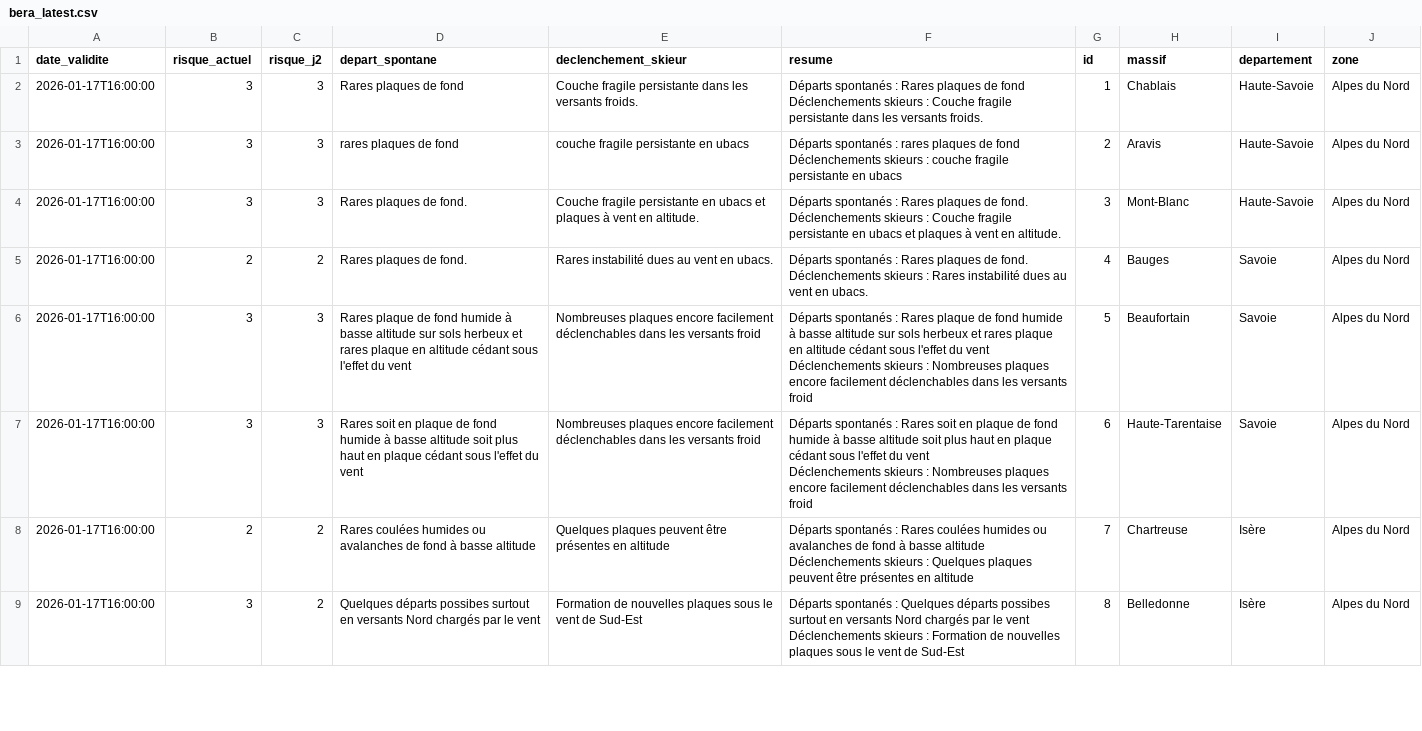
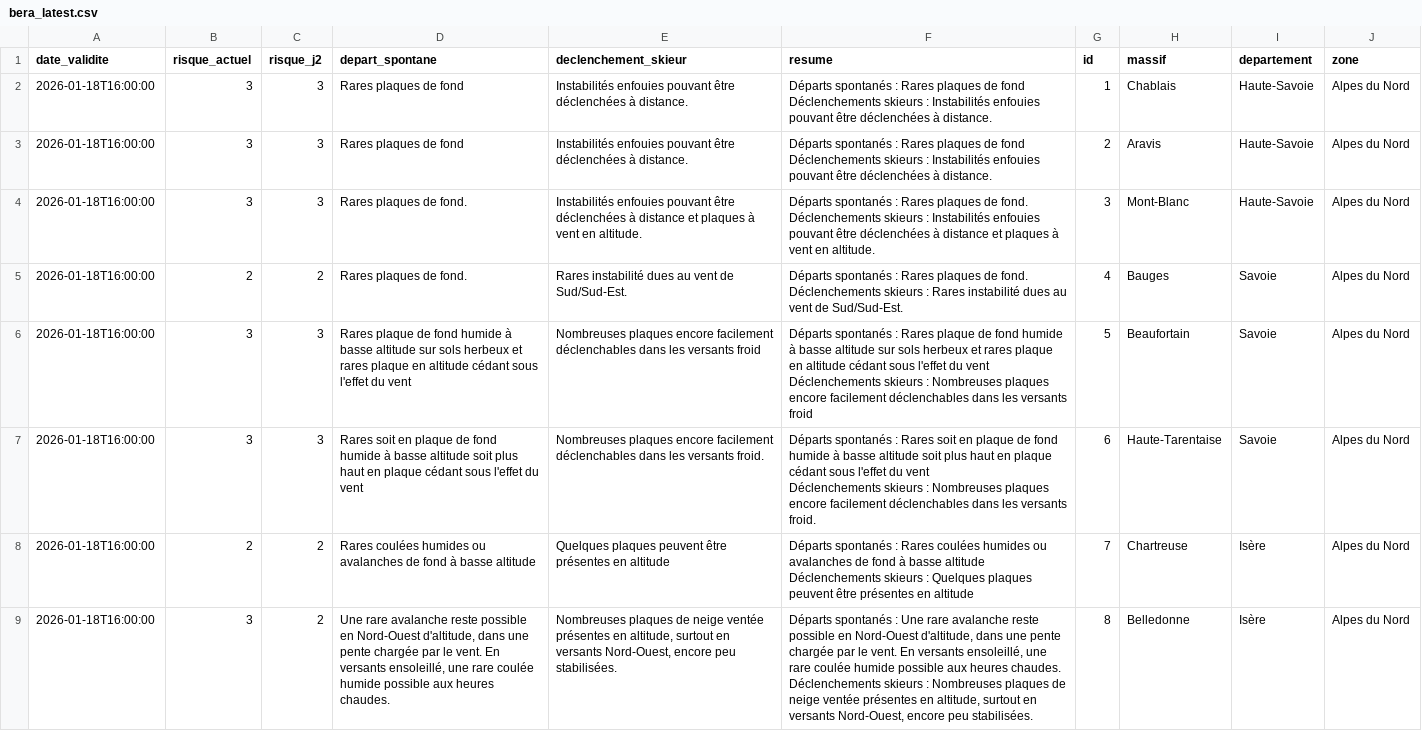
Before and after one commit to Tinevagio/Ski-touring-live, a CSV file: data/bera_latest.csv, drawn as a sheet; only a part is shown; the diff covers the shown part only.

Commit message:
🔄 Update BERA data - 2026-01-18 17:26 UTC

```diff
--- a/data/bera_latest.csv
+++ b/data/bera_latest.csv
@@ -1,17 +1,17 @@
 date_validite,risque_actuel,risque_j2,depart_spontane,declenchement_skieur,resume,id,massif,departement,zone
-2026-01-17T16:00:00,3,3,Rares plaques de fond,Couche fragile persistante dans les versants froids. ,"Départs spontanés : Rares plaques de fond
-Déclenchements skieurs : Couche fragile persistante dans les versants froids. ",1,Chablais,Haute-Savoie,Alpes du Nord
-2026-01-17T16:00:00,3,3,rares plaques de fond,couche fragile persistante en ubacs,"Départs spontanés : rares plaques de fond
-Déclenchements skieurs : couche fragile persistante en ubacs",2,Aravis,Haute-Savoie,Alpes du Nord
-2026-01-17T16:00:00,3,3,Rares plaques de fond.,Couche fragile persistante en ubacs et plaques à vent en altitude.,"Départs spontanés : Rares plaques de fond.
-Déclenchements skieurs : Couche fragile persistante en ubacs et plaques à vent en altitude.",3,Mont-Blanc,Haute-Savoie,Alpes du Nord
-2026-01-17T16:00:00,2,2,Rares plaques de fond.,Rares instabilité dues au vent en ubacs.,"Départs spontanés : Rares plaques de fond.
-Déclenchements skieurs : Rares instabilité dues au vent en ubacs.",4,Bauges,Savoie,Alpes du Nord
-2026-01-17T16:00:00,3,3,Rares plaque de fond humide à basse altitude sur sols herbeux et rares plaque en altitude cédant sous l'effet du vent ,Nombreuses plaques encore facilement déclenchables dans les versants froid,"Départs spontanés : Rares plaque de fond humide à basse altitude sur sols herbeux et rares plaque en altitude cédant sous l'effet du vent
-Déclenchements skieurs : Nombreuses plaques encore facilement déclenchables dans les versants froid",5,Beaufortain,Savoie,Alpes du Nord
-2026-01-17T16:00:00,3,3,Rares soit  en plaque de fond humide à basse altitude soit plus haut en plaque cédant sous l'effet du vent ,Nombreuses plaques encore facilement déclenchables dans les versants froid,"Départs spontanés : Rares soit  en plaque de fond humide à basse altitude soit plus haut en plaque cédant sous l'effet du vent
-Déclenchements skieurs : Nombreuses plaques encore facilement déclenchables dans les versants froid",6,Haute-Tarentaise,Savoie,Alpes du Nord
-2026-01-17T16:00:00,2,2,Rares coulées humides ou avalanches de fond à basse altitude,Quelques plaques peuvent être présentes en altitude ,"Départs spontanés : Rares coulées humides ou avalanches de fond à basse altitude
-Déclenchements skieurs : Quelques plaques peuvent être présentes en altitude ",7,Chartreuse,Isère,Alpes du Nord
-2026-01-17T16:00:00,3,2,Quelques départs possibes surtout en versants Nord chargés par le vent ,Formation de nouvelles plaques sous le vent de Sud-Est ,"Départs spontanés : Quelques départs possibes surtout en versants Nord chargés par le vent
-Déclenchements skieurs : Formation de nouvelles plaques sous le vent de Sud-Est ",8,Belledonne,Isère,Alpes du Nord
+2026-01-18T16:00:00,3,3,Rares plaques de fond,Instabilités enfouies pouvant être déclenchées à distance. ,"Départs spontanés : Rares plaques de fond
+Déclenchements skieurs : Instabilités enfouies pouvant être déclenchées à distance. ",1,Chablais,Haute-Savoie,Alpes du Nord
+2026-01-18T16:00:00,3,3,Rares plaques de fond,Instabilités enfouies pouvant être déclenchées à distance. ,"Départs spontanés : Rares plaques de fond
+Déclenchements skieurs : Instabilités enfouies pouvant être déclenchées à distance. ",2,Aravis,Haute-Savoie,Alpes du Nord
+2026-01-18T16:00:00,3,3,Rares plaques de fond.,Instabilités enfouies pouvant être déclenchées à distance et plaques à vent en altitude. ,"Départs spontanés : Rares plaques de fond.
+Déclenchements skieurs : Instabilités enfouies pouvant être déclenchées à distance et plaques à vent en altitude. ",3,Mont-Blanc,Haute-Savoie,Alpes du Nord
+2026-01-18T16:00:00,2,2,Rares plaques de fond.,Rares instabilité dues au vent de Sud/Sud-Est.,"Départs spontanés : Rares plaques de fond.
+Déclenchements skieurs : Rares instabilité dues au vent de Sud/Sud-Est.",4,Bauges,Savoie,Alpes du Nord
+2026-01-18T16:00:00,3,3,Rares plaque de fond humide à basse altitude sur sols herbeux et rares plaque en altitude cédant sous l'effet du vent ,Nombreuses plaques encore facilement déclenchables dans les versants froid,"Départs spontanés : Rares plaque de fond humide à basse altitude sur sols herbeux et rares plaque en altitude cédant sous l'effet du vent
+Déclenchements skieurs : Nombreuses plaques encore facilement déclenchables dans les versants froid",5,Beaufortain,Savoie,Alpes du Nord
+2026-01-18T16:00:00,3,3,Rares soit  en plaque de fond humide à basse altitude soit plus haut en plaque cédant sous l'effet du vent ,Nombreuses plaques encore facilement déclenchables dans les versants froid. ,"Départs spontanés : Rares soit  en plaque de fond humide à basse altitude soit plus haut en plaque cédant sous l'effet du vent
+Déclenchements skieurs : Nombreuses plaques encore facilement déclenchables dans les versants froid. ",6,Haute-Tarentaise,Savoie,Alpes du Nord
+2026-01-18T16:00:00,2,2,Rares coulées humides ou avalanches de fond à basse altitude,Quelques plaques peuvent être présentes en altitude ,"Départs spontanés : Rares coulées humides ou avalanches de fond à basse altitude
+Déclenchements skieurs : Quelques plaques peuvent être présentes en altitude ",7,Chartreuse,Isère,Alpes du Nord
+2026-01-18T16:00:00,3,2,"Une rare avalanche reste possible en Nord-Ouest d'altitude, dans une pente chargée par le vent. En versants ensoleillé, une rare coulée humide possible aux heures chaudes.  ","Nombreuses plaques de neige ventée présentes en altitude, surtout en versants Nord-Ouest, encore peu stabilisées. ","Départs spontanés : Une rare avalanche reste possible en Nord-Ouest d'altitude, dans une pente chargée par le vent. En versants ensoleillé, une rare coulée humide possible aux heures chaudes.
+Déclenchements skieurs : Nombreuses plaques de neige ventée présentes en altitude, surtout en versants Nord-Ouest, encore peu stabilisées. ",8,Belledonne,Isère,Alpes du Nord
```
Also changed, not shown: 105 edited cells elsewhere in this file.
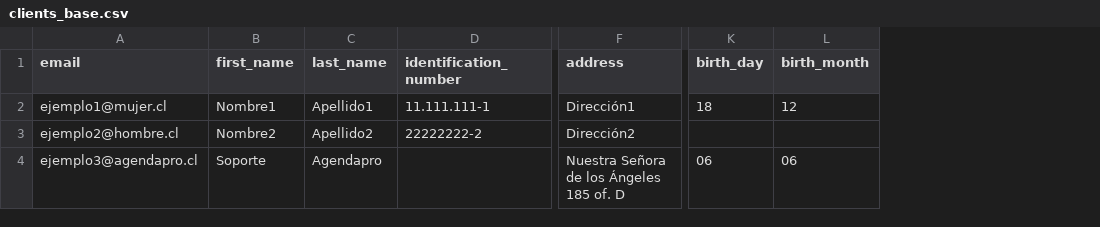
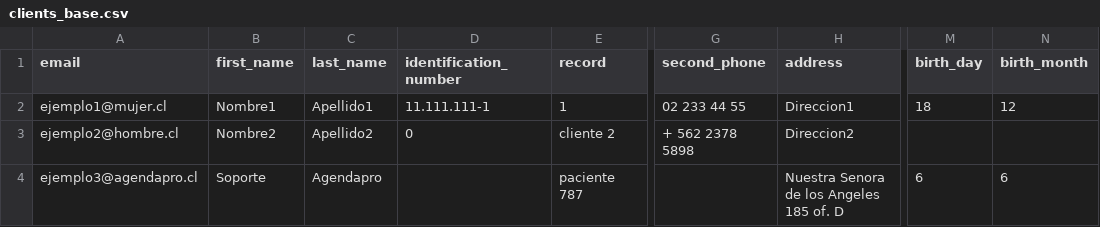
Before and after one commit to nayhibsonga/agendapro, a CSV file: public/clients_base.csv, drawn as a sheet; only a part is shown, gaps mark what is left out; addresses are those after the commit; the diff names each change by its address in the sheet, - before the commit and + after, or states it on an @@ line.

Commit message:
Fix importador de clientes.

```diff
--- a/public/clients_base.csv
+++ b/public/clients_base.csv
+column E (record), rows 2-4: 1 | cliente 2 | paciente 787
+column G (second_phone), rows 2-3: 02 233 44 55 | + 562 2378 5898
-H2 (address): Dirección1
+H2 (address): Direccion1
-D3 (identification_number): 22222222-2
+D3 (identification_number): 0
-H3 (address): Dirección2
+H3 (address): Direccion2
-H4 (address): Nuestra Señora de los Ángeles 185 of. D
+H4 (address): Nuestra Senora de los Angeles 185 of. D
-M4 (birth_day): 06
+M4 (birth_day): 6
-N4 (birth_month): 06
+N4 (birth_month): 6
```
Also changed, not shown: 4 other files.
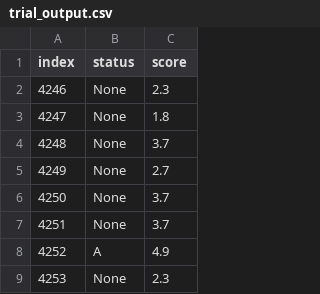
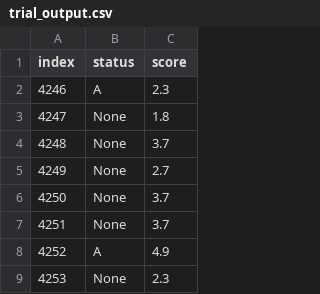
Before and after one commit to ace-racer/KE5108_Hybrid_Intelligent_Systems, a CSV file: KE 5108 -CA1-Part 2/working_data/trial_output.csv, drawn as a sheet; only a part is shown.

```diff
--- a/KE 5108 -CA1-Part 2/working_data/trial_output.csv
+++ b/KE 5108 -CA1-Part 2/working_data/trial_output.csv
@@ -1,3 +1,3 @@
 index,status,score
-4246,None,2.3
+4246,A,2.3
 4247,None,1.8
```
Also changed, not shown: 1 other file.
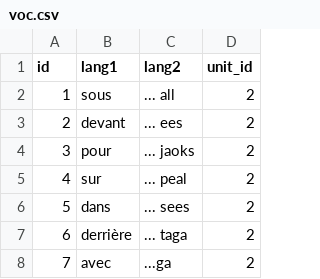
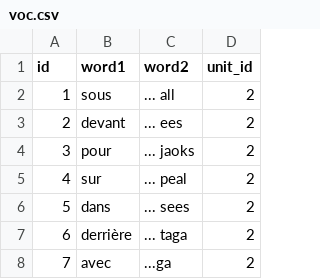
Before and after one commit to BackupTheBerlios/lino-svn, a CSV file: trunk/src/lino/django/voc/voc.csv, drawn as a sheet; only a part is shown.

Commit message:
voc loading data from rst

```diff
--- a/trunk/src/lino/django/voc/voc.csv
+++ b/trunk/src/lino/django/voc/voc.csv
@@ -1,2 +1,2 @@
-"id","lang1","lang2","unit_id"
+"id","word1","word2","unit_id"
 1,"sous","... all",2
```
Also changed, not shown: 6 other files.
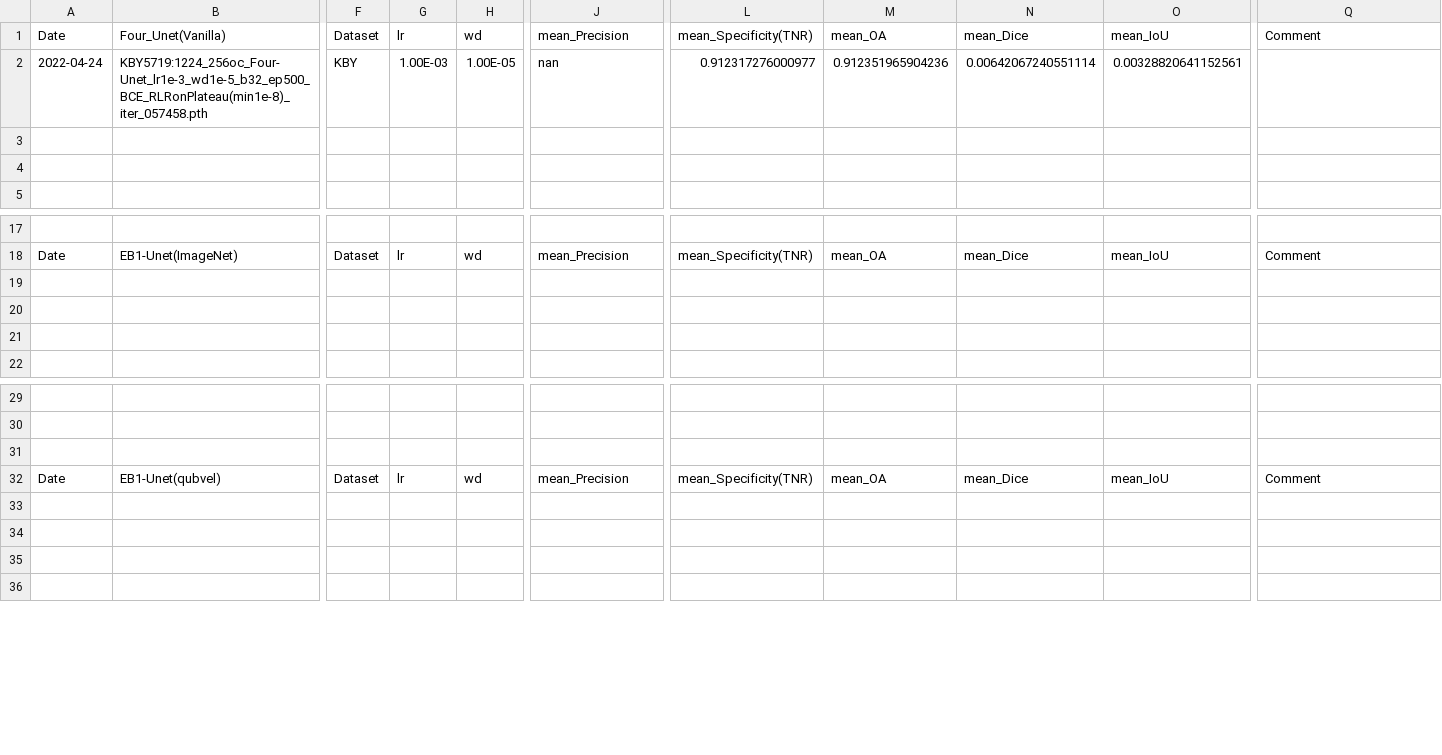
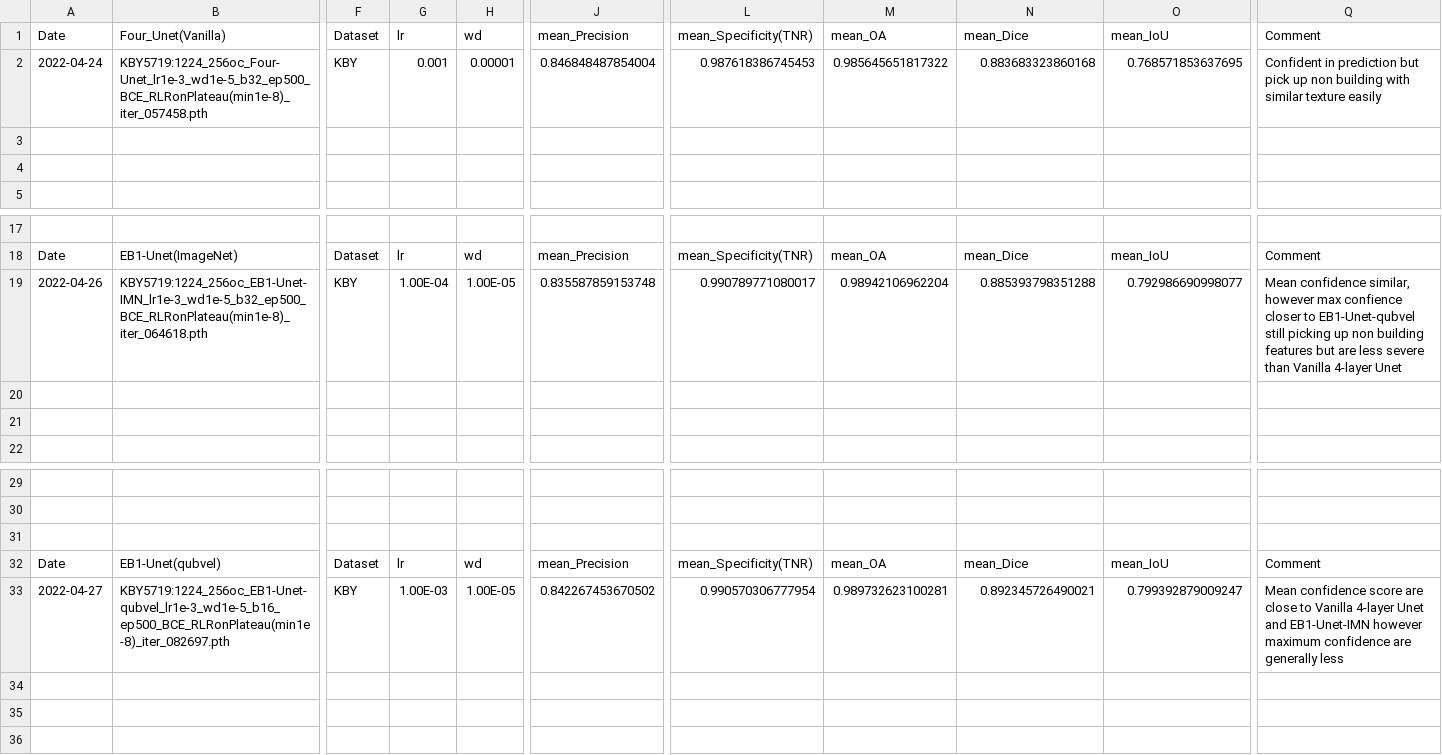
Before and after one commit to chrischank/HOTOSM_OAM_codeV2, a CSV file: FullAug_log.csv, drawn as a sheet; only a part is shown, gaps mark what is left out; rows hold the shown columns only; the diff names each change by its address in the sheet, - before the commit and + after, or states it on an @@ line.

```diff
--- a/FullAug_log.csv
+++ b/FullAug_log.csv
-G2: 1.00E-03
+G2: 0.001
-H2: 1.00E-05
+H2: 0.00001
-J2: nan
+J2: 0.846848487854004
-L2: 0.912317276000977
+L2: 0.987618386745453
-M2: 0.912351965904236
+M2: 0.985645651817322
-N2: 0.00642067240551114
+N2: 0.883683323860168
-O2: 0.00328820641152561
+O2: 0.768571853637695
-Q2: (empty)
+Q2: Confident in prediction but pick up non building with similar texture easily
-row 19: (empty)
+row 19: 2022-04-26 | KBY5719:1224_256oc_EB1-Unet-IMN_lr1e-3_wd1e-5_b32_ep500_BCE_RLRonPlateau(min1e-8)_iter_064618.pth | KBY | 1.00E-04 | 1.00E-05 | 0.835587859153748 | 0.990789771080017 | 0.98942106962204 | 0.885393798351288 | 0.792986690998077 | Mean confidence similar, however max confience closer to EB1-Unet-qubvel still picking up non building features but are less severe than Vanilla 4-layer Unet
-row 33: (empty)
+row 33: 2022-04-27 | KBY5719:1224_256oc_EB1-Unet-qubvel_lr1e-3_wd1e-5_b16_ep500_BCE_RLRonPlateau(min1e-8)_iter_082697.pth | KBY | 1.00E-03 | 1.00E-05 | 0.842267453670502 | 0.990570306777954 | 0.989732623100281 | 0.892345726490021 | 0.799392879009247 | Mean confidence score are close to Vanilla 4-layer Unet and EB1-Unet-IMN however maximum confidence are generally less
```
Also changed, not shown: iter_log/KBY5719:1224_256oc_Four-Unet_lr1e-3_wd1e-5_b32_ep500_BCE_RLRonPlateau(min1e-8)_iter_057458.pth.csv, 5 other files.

-=-=-

What you have to do => Copy each line above that contains the string "other".

Task answer =>
Also changed, not shown: 4 other files.
Also changed, not shown: 1 other file.
Also changed, not shown: 6 other files.
Also changed, not shown: iter_log/KBY5719:1224_256oc_Four-Unet_lr1e-3_wd1e-5_b32_ep500_BCE_RLRonPlateau(min1e-8)_iter_057458.pth.csv, 5 other files.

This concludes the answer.